Jody Peterson and I share some similarities; we both take action, we love involving our families in our pursuit of adventures, and we both happen to be blind. Like Jody, I also battled with accepting my condition as a teen and pushed away help. It wasn’t until I accepted blindness as part of my life that new paths opened up before me. Once Jody went through that same process he was able to dive in (pun intended) to new and exciting experiences:
“As a young person who was in the process of losing his sight, I struggled. I remember lugging around giant books of large print that wouldn’t quite fit in my backpack. I couldn’t see the board and missed information. I was afraid and embarrassed to read out loud in class when my eyes couldn’t process the data fast enough, and ultimately, I was just too ashamed to ask for help.

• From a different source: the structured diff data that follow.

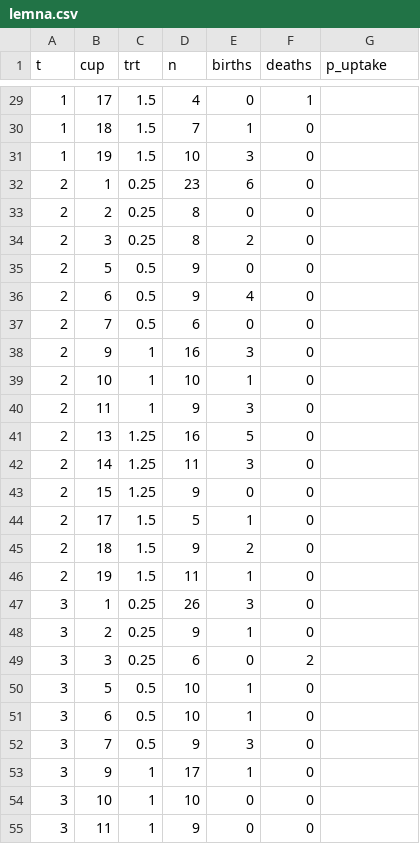
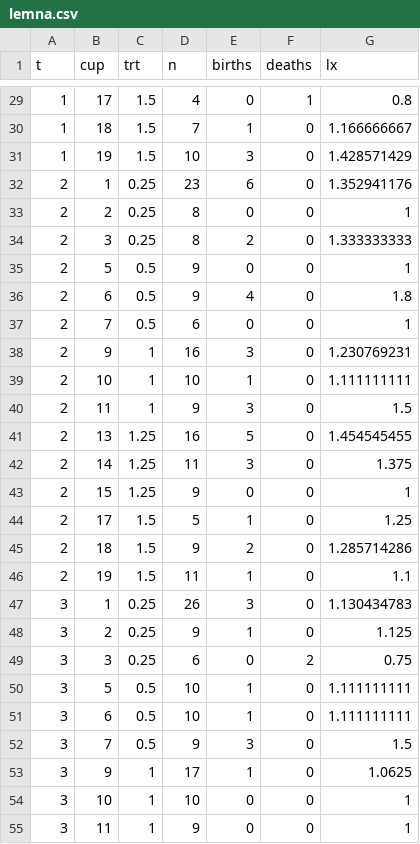
Before and after one commit to ryantmeyer98/Data_Analysis, a CSV file: Data/Other/popeco/lemna.csv, drawn as a sheet; only a part is shown, gaps mark what is left out; the diff covers the shown part only.

```diff
--- a/Data/Other/popeco/lemna.csv
+++ b/Data/Other/popeco/lemna.csv
@@ -1 +1 @@
-t,cup,trt,n,births,deaths,p_uptake
+t,cup,trt,n,births,deaths,lx
@@ -29,27 +29,27 @@
-1,17,1.5,4,0,1,
-1,18,1.5,7,1,0,
-1,19,1.5,10,3,0,
-2,1,0.25,23,6,0,
-2,2,0.25,8,0,0,
-2,3,0.25,8,2,0,
-2,5,0.5,9,0,0,
-2,6,0.5,9,4,0,
-2,7,0.5,6,0,0,
-2,9,1,16,3,0,
-2,10,1,10,1,0,
-2,11,1,9,3,0,
-2,13,1.25,16,5,0,
-2,14,1.25,11,3,0,
-2,15,1.25,9,0,0,
-2,17,1.5,5,1,0,
-2,18,1.5,9,2,0,
-2,19,1.5,11,1,0,
-3,1,0.25,26,3,0,
-3,2,0.25,9,1,0,
-3,3,0.25,6,0,2,
-3,5,0.5,10,1,0,
-3,6,0.5,10,1,0,
-3,7,0.5,9,3,0,
-3,9,1,17,1,0,
-3,10,1,10,0,0,
-3,11,1,9,0,0,
+1,17,1.5,4,0,1,0.8
+1,18,1.5,7,1,0,1.166666667
+1,19,1.5,10,3,0,1.428571429
+2,1,0.25,23,6,0,1.352941176
+2,2,0.25,8,0,0,1
+2,3,0.25,8,2,0,1.333333333
+2,5,0.5,9,0,0,1
+2,6,0.5,9,4,0,1.8
+2,7,0.5,6,0,0,1
+2,9,1,16,3,0,1.230769231
+2,10,1,10,1,0,1.111111111
+2,11,1,9,3,0,1.5
+2,13,1.25,16,5,0,1.454545455
+2,14,1.25,11,3,0,1.375
+2,15,1.25,9,0,0,1
+2,17,1.5,5,1,0,1.25
+2,18,1.5,9,2,0,1.285714286
+2,19,1.5,11,1,0,1.1
+3,1,0.25,26,3,0,1.130434783
+3,2,0.25,9,1,0,1.125
+3,3,0.25,6,0,2,0.75
+3,5,0.5,10,1,0,1.111111111
+3,6,0.5,10,1,0,1.111111111
+3,7,0.5,9,3,0,1.5
+3,9,1,17,1,0,1.0625
+3,10,1,10,0,0,1
+3,11,1,9,0,0,1
```
Also changed, not shown: 48 edited cells elsewhere in this file, 8 other files.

Some of my problems resulted from not being honest with both myself and others as to how my vision loss was progressing. I didn’t want to acknowledge that I was going blind. As I got older and embraced my situation, I found myself being less stressed and anxious. In my adulthood, I could concentrate on finding solutions and enjoy life instead of trying to hide the fact that I am blind.
In 2015, after living in the cold Michigan winters for many years, my wife, Cherie and I moved with our kids to the Jacksonville, Florida area. It was the perfect backdrop to explore a sport I had always been curious about: scuba diving. As a blind person, I am interested in the sensation of freedom and weightlessness that you experience under water.
I signed up for a “Try Scuba” event at a local recreation center and found myself, alongside my family, at the bottom of the pool breathing through regulators and experiencing something new. One of the coolest things for me was that it was something that all four of us could do as a family, with the added benefit that it took all of us out of our comfort zone. I use specialized equipment for blind scuba diving – for example, I have a full-face dive mask that has wireless communications built in. This adaptation allows me to communicate underwater to my dive buddy, who can describe the fish, the landscape, and other details to me. I continue to look for new technology, like an accessible dive computer that would voice crucial data such as depth and air pressure remaining.
I am an avid believer in using accessible technology to enhance my life. I use a screen reader to do my job in the Information Technology field, an accessible voice-over iPhone in daily life, and my wife pilots our tandem bike on the weekends. Adding scuba diving to that list of activities has opened the door and sparked my interest in doing even more. I want to move technology forward to help people like me overcome obstacles and continue to push the envelope.”
Since that day in the pool, Jody and his family completed their training to become open-water certified and have done several dive trips, including a week-long trip to Cozumel, Mexico and a three-day trip to the Florida Keys. This year, they will be taking two international trips to Curacao and Roatan.
Jody continues to be an advocate for bringing other blind folks into the sport of scuba diving. Way to dive deep, Jody!